“Cowardice… is something a man does. What passes through his mind is his own affair.”
Nikos Kazantzakis’ novel, The Last Temptation, remains wildly controversial. Black-listed by the Vatican shortly after publication in 1960, Kazantzakis took a number of significant liberties with the ‘official’ story of Christ, as told in the gospels. Judas is a very close friend; the only disciple with the strength of character to betray a Jesus who instructs him to do it. Agonising death on the cross has been revealed to Christ through a premonition as the will of God.
While we all know the story of the crucifixion, the raw facts have been obscured by accretions of sentimentality and tradition. The fundamental fact is that Christ was tortured to death. The ‘last temptation’ that Christ is subjected to after he has fainted is to use his powers to come down from the cross, avoid his suffering and live his life as a family man, forsaking both his ideals and the mission God has set for him.
Kickboxing, like all sports, is only a game. Never is this clearer than when watching little Thai kids playing at it after the grown-ups have left the ring. Rodney Hall and I have a running argument about sport; I think it is a form of performance art, while he disagrees. He says that it isn’t art because it doesn’t communicate anything. He believes ballet and dance is about as far as the definition can extend, because they are essentially languages and in their execution, they ‘speak’.
I personally extend the line further because the rules of a sport construct it; give it form from which technique is derived. Within that construct, the conduct of the athletes, the way they play, communicates values. This is why hundreds of thousands of Australians sit down in front of the box or pay for tickets to the rugby, or AFL, or the Olympic Games.

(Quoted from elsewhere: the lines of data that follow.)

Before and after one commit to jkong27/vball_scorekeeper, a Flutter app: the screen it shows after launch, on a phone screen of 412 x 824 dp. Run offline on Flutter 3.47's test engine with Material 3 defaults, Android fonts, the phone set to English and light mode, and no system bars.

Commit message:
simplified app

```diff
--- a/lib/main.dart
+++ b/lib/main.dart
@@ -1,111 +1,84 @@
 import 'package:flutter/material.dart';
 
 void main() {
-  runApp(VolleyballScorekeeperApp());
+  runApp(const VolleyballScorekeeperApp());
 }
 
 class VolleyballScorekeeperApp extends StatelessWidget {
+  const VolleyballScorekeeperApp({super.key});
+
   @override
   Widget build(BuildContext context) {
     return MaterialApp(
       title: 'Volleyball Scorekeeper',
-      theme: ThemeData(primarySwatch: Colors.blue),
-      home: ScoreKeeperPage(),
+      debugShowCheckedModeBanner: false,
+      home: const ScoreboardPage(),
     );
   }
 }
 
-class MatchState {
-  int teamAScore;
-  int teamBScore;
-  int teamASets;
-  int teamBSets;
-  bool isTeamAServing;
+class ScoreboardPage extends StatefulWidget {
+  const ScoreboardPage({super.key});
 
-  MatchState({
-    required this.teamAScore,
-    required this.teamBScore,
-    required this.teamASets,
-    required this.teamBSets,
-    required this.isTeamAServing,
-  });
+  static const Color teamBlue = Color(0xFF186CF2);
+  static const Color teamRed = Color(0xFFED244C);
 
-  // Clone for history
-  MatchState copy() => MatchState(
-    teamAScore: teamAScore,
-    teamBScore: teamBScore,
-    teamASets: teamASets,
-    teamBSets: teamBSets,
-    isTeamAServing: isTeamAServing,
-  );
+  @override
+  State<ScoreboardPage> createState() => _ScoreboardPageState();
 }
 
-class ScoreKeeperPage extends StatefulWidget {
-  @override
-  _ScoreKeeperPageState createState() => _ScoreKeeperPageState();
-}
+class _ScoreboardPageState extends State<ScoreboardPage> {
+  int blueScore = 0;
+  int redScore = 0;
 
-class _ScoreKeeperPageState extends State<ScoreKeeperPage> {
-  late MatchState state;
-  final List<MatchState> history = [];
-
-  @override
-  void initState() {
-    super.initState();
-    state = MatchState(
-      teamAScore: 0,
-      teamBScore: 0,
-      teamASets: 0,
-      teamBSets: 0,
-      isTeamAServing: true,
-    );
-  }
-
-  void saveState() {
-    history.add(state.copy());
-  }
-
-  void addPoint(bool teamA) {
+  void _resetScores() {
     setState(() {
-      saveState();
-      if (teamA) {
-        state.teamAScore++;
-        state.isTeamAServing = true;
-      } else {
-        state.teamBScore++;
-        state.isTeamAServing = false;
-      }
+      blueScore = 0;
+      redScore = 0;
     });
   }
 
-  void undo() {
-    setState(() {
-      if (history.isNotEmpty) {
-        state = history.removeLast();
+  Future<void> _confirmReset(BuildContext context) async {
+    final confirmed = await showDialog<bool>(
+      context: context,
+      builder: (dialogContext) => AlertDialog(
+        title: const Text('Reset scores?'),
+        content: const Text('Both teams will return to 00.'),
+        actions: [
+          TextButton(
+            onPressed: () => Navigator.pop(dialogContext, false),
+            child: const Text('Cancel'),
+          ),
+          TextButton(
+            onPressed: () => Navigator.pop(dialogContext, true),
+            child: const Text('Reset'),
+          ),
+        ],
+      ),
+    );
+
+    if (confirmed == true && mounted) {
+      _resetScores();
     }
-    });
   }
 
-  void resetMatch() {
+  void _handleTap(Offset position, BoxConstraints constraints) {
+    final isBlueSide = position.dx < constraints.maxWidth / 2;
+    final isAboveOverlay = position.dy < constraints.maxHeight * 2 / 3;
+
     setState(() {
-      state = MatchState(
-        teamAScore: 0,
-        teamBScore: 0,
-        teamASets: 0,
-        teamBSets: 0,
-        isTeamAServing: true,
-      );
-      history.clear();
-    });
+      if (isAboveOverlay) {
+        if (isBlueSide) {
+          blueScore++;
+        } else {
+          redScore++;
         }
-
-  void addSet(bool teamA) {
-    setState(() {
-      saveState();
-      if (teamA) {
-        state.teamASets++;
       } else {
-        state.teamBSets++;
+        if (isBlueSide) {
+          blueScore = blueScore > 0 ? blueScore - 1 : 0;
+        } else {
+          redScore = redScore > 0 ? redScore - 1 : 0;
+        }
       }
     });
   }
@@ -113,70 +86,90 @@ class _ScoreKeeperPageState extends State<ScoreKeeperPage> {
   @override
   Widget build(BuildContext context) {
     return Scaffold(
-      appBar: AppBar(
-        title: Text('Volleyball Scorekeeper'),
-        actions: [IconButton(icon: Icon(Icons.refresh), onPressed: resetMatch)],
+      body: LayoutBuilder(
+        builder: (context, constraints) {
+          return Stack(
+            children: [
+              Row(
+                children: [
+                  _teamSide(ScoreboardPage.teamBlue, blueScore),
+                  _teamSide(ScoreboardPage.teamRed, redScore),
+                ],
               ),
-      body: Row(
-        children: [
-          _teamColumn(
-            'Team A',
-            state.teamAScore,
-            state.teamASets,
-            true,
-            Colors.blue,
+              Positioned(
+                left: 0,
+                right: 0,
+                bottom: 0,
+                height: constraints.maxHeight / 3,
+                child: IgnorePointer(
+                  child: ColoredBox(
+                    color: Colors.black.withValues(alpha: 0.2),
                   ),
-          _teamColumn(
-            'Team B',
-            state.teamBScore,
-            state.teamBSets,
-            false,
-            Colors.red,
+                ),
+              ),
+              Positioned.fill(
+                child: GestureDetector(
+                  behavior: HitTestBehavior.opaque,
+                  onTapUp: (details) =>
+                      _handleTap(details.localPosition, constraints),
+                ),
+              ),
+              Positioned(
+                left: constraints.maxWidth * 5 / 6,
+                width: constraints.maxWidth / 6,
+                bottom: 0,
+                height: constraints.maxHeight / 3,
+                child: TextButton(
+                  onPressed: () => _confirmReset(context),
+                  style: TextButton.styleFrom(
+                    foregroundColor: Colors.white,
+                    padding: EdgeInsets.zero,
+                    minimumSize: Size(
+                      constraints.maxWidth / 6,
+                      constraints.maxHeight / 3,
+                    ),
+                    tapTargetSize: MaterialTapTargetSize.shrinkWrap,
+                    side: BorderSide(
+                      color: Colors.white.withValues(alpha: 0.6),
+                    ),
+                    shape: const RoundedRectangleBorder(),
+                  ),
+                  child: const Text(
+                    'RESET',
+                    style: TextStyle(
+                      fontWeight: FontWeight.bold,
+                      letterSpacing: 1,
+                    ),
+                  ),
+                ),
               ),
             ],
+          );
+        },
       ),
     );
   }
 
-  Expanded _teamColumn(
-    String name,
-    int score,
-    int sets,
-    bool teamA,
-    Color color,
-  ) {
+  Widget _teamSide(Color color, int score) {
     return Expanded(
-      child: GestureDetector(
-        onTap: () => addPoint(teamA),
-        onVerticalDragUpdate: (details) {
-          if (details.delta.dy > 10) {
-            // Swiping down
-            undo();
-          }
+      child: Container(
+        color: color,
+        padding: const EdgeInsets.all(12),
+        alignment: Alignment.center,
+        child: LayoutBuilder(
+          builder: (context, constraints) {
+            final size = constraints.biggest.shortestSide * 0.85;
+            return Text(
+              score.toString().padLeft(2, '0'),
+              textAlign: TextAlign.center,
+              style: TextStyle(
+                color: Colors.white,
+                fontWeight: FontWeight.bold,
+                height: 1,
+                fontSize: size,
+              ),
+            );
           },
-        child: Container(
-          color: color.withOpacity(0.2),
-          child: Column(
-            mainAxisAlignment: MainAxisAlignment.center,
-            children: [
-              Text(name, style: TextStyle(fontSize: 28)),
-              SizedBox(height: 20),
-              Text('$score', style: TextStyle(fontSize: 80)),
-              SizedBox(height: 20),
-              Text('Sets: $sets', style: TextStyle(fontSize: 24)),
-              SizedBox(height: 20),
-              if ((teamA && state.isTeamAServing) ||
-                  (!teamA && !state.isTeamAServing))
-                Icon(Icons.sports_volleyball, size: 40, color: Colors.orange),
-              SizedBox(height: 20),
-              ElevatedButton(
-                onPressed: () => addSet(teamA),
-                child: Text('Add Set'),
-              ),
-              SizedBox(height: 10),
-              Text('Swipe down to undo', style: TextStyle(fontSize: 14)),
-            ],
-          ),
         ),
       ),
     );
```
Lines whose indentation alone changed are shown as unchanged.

Sport is a pantomime in which the athletes carry the hopes of the spectators onto the field, into a metaphorical struggle which is black-and-white, good-versus-evil in a way life-as-lived is simply too complex to ever be. We need to see perseverance under pressure. We need to see fortitude in the face of failure. We need to see these things so we can carry them like candles against the vaguer shapes that haunt the theatre of our day-to-day lives.
Fighting sports are more potent again. The aggression is naked and aimed directly at the other athlete. Pain, injury and sometimes bloodshed are hard-up in the foreground. They are also individual sports, a factor which generates its own set of complexities. And more than any other sport, fighting is about courage. The ability to submit to pain, to sacrifice the body for an ideal, is what truly belies the contest.
The best example I can call to mind is Jerome Le Banner facing off against Semmy Schilt in the K1 World GP Final in 2007. Le Banner is making a solid fist of it for the first two rounds, until Semmy catches him with a knee under the chin. By the time Jerome has richoeted off the ropes, the bell to end the round has gone.
Grateful of the minute for clearing his wits, Le Banner paces his corner. When the bell goes to start the next round, he emerges on a leg which is visibly unsteady at the knee. The camera angle is from the perspective of Jerome’s corner; his trainer leans into the ring, gesturing to Jerome with the towel, preparing to throw it. Jerome turns his back, hobbles forward and prepares to engage. As Semmy fires off his first salvo, you can actually see Jerome’s thigh skating around on a joint whose ligaments don’t seem to be doing anything at all; in fact, it looks like the leg is being held together by nothing other than the skin (5:21 in the youtube clip). Jerome’s corner throws in the towel and the referee waves off the fight. A disappointed Le Banner looks over his shoulder and grudgingly accepts the decision.
God, grant me some small measure of that man’s courage.